(This article is a translation of the Burmese language version that ISP-Myanmar posted on its Facebook page on August 9, 2022.)
Since the military coup in February 2021, the conflict map of Myanmar has become broader and larger as a result of armed conflicts between SAC forces and ethnic armed organizations, as well as between SAC forces and newly formed local defense forces. A number of China’s major projects have either come under attack or have been threatened as a result of conflicts in project areas. Most clashes took place in the area surrounding the Letpadaung Copper Mine. Later in June, Wanbao announced that it had suspended operations at the mine for more than 16 months.
China has repeatedly stressed the importance of securing the Myanmar-China oil pipeline since the coup. During an official visit to Myanmar ahead of the Mekong-Lancang Cooperation Foreign Ministers’ Meeting in early July, China’s Foreign Minister Wang Yi discussed security guarantees for the China-Myanmar oil pipeline with the SAC-appointed foreign minister. China is clearly focused on resuming its Belt and Road Initiative, as it discussed enhancing the China-Myanmar Economic Corridor.
Armed conflicts dramatically increased in 42 townships along the China-Myanmar Economic Corridor between January 1, 2022, and July 31, 2022, compared to attacks in all of 2021. Attacks against SAC forces have also become more frequent as the people’s defense forces in central Myanmar become more powerful.
∎ Attacks on China’s Major Projects and Other Battles
At least 204 clashes broke out in 42 townships across 10 Regions and States—home to China-Myanmar Economic Corridor projects—between February 1, 2021, and July 31, 2022, according to figures compiled by the ISP-Myanmar. SAC forces and the People’s Defense Forces (PDF) clashed at least 97 times in these townships, while SAC forces and Ethnic Armed Organizations (EAOs) clashed at least 54 times. A total of 52 clashes occurred among various EAOs, and one clash occurred between militias under SAC influence and local police.
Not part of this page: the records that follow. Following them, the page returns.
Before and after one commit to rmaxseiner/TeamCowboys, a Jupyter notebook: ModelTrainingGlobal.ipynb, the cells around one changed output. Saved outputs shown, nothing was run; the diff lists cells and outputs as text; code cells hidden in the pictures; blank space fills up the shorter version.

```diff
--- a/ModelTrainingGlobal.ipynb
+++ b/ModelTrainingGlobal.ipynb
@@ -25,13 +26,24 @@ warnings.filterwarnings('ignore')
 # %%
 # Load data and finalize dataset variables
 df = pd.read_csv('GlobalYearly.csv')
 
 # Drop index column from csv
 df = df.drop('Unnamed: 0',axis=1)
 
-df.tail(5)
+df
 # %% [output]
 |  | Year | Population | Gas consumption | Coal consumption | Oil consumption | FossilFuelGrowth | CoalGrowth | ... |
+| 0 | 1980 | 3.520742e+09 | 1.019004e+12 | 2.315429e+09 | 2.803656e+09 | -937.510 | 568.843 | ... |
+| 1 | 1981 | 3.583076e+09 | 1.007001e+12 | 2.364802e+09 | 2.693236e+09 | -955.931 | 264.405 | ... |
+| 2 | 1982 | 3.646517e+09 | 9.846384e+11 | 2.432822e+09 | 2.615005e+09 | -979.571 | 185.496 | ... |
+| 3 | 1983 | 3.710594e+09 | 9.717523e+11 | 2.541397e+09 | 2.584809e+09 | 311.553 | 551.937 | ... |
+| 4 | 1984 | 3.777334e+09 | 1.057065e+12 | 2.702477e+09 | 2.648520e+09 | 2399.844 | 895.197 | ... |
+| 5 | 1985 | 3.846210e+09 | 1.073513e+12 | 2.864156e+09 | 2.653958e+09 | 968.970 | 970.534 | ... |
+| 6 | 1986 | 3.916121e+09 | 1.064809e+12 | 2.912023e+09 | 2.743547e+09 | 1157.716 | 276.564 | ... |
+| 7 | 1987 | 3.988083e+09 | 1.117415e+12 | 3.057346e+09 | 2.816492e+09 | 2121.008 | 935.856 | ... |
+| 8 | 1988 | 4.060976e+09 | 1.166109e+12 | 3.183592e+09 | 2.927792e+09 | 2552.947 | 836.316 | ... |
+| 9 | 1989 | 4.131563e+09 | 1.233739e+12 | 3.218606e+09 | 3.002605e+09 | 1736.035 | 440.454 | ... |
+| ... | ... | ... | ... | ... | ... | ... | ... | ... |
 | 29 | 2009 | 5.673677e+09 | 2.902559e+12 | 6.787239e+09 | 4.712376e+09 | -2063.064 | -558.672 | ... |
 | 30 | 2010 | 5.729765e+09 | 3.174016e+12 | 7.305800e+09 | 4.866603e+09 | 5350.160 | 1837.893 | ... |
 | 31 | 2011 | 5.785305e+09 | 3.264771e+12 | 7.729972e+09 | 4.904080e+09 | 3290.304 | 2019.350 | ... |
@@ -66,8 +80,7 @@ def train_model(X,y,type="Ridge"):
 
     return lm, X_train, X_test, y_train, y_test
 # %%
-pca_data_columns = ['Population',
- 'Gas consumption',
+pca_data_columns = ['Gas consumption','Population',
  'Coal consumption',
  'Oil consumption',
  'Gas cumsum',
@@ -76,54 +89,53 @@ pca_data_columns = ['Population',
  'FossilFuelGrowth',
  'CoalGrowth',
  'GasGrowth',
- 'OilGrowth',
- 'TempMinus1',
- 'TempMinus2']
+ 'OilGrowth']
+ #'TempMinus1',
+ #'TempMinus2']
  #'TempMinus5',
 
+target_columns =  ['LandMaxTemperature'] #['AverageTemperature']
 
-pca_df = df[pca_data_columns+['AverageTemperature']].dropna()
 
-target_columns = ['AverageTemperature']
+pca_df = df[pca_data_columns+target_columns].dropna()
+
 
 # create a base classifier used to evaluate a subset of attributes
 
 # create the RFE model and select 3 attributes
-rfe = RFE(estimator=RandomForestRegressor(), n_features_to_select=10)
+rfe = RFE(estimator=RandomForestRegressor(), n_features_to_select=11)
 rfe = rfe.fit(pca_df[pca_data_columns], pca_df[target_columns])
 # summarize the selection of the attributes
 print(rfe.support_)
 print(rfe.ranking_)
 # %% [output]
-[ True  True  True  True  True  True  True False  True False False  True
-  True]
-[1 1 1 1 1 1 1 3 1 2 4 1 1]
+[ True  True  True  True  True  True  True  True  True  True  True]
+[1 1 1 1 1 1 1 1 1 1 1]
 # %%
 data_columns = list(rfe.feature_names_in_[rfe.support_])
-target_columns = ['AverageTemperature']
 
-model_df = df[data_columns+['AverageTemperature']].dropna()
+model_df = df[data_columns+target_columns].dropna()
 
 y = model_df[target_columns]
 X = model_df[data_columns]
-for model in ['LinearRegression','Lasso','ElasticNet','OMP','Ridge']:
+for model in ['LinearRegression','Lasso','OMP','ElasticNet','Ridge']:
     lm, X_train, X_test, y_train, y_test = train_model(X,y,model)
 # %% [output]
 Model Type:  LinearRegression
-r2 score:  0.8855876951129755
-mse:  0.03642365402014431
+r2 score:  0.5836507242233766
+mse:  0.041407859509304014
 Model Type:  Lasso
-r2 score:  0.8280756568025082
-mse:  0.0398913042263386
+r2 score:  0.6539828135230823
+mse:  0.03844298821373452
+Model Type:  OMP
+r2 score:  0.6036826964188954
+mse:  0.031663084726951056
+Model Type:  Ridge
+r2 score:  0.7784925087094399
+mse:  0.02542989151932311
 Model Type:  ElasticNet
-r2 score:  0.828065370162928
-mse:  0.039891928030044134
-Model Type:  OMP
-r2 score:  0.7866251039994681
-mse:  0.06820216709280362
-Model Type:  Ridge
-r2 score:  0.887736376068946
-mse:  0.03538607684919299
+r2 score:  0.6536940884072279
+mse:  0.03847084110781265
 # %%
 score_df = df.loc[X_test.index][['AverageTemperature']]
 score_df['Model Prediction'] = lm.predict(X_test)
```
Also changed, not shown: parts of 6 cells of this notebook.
At least 28 clashes took place between SAC forces and local defense forces in Monywa Township near the Letpadaung Copper Mine, a project of the China-Myanmar Economic Corridor. Since the coup, Monywa Township has seen the majority of clashes occurring near Chinese projects. SAC forces and PDFs clashed at least 24 times in Pakokku township, where the China-Myanmar oil and natural gas pipelines intersect. Meanwhile, 19 clashes occurred among different EAOs in Kyauk Me Township, where the pipelines also cross, along with another 14 in Hsipaw Township, and another 12 in Namtu Township. SAC forces and EAOs clashed 23 times in Muse Township in northern Shan State, the site of China-Myanmar border trade posts.
∎ Why Does it Matter?
China’s perception of its policy toward Myanmar may be greatly impacted by attacks on its major projects in the aftermath of the coup, amid the omnipresent armed conflicts throughout the country. In particular, China may alter its perception and response to newly emerging forces. It is necessary to observe carefully whether the military actions of EAOs in Shan State and their attempt to gain military and territorial dominance represent China’s power-domination policy or a measure to ensure security. This is especially important because of the junction of Chinese projects in this region, particularly along the economic corridor. It is crucial to keep an eye on the stance and response of newly established Local Defense Forces to Chinese interests, which could influence China’s policy shift regarding Myanmar.
∎ Other Relevant Readings
The correlation between the armed conflicts following the coup and China’s projects can be examined through coverage of the on-the-ground situation by independent media, local media based in ethnic minority areas, Chinese embassy statements, Chinese media coverage, and the reports and documentation of independent international and local organizations.